It’s easy to think of Vinyl Me, Please as the modern equivalent of the BMG or Columbia record services you scam when you were a kid. Don’t pretend you don’t know what I’m talking about. You think you “Get 12 free CDs for a penny,” but end up having to buy seven more CDs for $20 that you know you can’t afford. Except you never paid them back and just hoped that your credit rating at 15 would be expunged when you turned of legal age.
Vinyl Me, Please is nothing like that. Rather than ship you a random record every month based on kickbacks from major labels, VMP works with bands and labels to create limited editions of records that have either long been out of print or needed to be resurrected for a modern audience. I signed up after a few months of hemming and hawing when I saw that Wilco’s “A.M.” was being released in August 2015. I plunked down my $27 (monthly, recurring fee) and a few weeks later I got a shiny new record delivered in a solid mailer with no dings or dents on the sleeve (a huge pet peeve of mine). Inside was a white outer sleeve that included a cocktail-of-the-month (ideal for Mai Tai T.V.), a 12×12 art print inspired by the album (with a short story about the band on the flip side) and an orange-colored 180 gram pressing of the album in a shiny new sleeve.
The mesmerizing smell of new vinyl
I had never heard Wilco before, but I truly enjoyed the record after a few listens. The packaging and quality or vinyl made it well worth $27, especially since most new records hover between the $20–30 mark. VMP claims it curates the best vinyl from around the world to help broaden your musical horizon. Per the VMP website: “We’re just here to help you explore the best of what’s around these days and discover some classics you may not know…we can’t promise anything more than that every record you receive from us will be well worth your time and attention. We know both are valuable, so we won’t send you anything we don’t 100% believe in.”
I honestly believe they believe what they are saying. The mix of styles and sounds that I received over the past year and a half have run the gamut of music and have helped broaden my musical tastes. I admit that I am trapped in the 1990s punk sound and that’s all I listen too, but I always like to try something new and, more often that not, VMP has helped me discover many new artists or classic records. Gems that I received in the past year include Weezer’s “Pinkerton,” Nada Surf’s “High/Low,” Black Sabbath’s “Paranoid” and Nina Simone’s “Nina Simone Sings the Blues.”
I would love to sit down with whoever is in charge of choosing the monthly record and negotiating the deals and pick his or her brain.
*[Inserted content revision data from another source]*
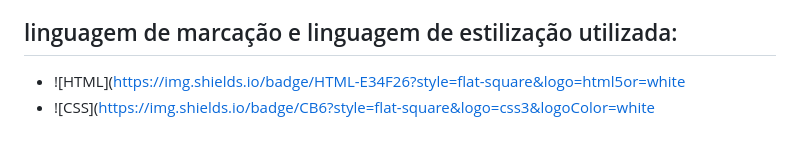
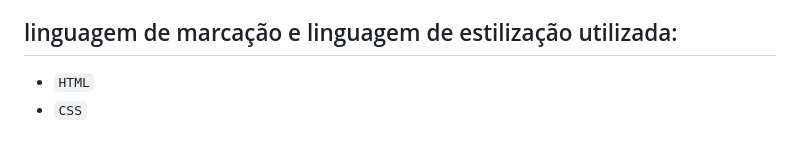
Before and after one commit to Livros-pra-vida/livro---vida, a Markdown page: README.md, the part around the change. Rendered like a GitHub page.

```diff
--- a/README.md
+++ b/README.md
@@ -33,5 +33,5 @@ Portanto, a relevância deste trabalho está na proposta de desenvolver uma plat
 
 
 ## linguagem de marcação e linguagem de estilização utilizada:
-- ![HTML](https://img.shields.io/badge/HTML-E34F26?style=flat-square&logo=html5or=white
-- ![CSS](https://img.shields.io/badge/CB6?style=flat-square&logo=css3&logoColor=white
+- ``HTML``
+- ``CSS``
```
I can only imagine the challenge of A. finding a perfect record every month that everyone will love, B. getting the legal sign-off to produce the record, and C. actually pressing the record and creating the quality packaging that goes into every VMP release. It’s insane when you think about it, but it’s clearly working for VMP.
The occasional clunker
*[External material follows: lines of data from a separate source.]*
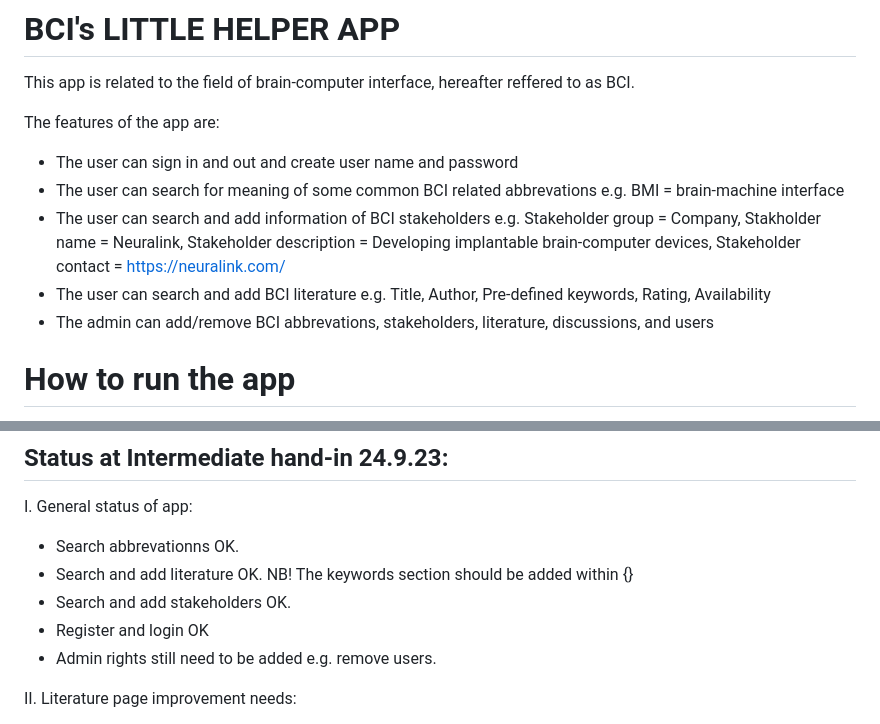
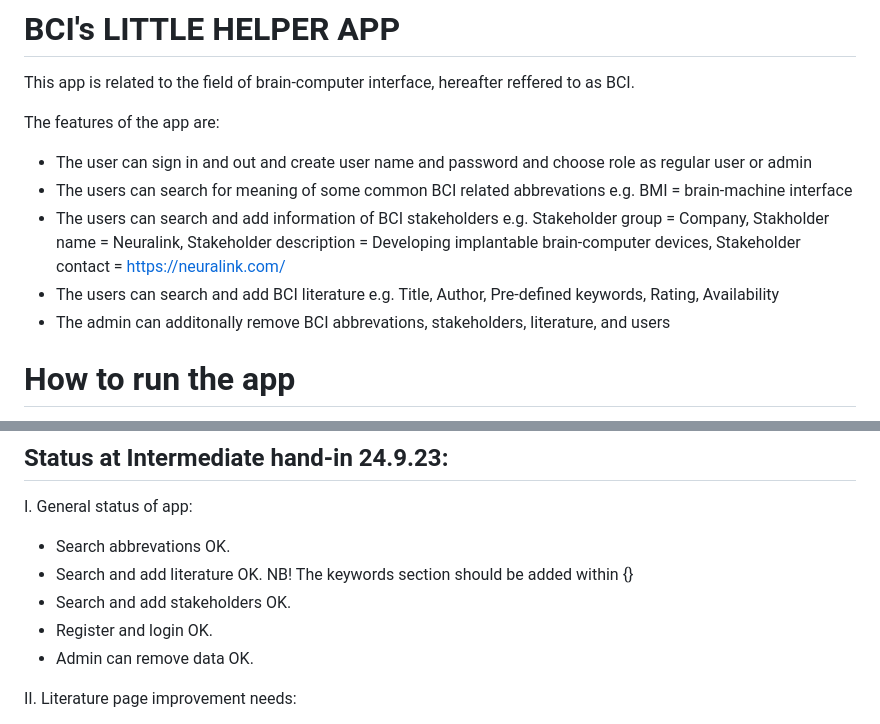
Before and after one commit to PlatinumFoxTail/Databases-WebProgramming_Hobbyapp, a Markdown page: README.md, 2 parts joined by grey strips. Drawn GitHub-style.

```diff
--- a/README.md
+++ b/README.md
@@ -4,11 +4,11 @@ This app is related to the field of brain-computer interface, hereafter reffered
 
 The features of the app are:
 
-- The user can sign in and out and create user name and password
-- The user can search for meaning of some common BCI related abbrevations e.g. BMI = brain-machine interface
-- The user can search and add information of BCI stakeholders e.g. Stakeholder group = Company, Stakholder name = Neuralink, Stakeholder description = Developing implantable brain-computer devices, Stakeholder contact = https://neuralink.com/
-- The user can search and add BCI literature e.g. Title, Author, Pre-defined keywords, Rating, Availability
-- The admin can add/remove BCI abbrevations, stakeholders, literature, discussions, and users
+- The user can sign in and out and create user name and password and choose role as regular user or admin
+- The users can search for meaning of some common BCI related abbrevations e.g. BMI = brain-machine interface
+- The users can search and add information of BCI stakeholders e.g. Stakeholder group = Company, Stakholder name = Neuralink, Stakeholder description = Developing implantable brain-computer devices, Stakeholder contact = https://neuralink.com/
+- The users can search and add BCI literature e.g. Title, Author, Pre-defined keywords, Rating, Availability
+- The admin can additonally remove BCI abbrevations, stakeholders, literature, and users
 
 # How to run the app
 *Prerequisite*: A PostgreSQL instance running.
@@ -39,11 +39,11 @@ In case of issues when trying to run the app locally, following info might be us
 ## Status at Intermediate hand-in 24.9.23:
 
 I. General status of app:
-- Search abbrevationns OK.
+- Search abbrevations OK.
 - Search and add literature OK. NB! The keywords section should be added within {}
 - Search and add stakeholders OK.
-- Register and login OK
-- Admin rights still need to be added e.g. remove users.
+- Register and login OK.
+- Admin can remove data OK.
 
 II. Literature page improvement needs:
 - The accepted form of BCI literature search should be dipslayed in the search boxes in gray e.g. keywords as {keyword1, keyword2}
```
So what’s the downside? Two things stand out in my mind, but none have pushed me to consider cancelling. First is the obvious concern. What if I don’t like the album? Look, it has definitely happened. Of the 18 albums I’ve received to date, three have left me wanting to turn off the record player halfway through, including last month’s painful Panda Bear “Person Pitch.” Look, I know personal tastes are personal tastes, but that record made me want to hurt things (even though I loved the colored vinyl). I actually want that hour of my life back that I spent listening to that record. Yes, the club recently added swapping to some of their tiered plans that allows you to swap a new album for an older record in the archive. Three-month plan members save two dollars a month and get one record swap; annual plan members save four dollars a month and get four swaps. Perhaps VMP should take a cue from Bespoke Post and let customers skip a month all together if they know they won’t love the record or already own it.
Additional perks & George’s VMP short list
VMP also has some additional perks. Members get access to an online store that has even more limited run records. Every month, the store reopens with an entirely different collection. This is perfect for rounding out your collection or adding a few albums that are more suited to your likes. You also get a very well-written weekly newsletter that offers great insights into the wider music world and vinyl collecting.
Real talk: I think Vinyl Me, Please is an excellent service that is perfect for anyone that truly wants to experience quality music and loves vinyl. If your answer to the question, “What’s your favorite genre of music or band?” is “I like all music” and then just turn on Z-100, then this service is probably not for you. If you look forward to going to your local record store every week to hear new music and regularly ask the guy or gal behind the counter to recommend something for you to listen to, then VMP is definitely for you.
Finally, here’s my short list of records that Vinyl Me, Please needs to put out in the coming months that I guarantee will appeal to everyone (except maybe Danzig):
- Tricky “Pre-Millenium Tension”
- Queens of the Stone Age “Songs for the Deaf”
- The Singles Soundtrack
- Clutch “Clutch”
- AFI “Sing the Sorrow”
- American Lesion “American Lesion”
- Danzig “Lucifage”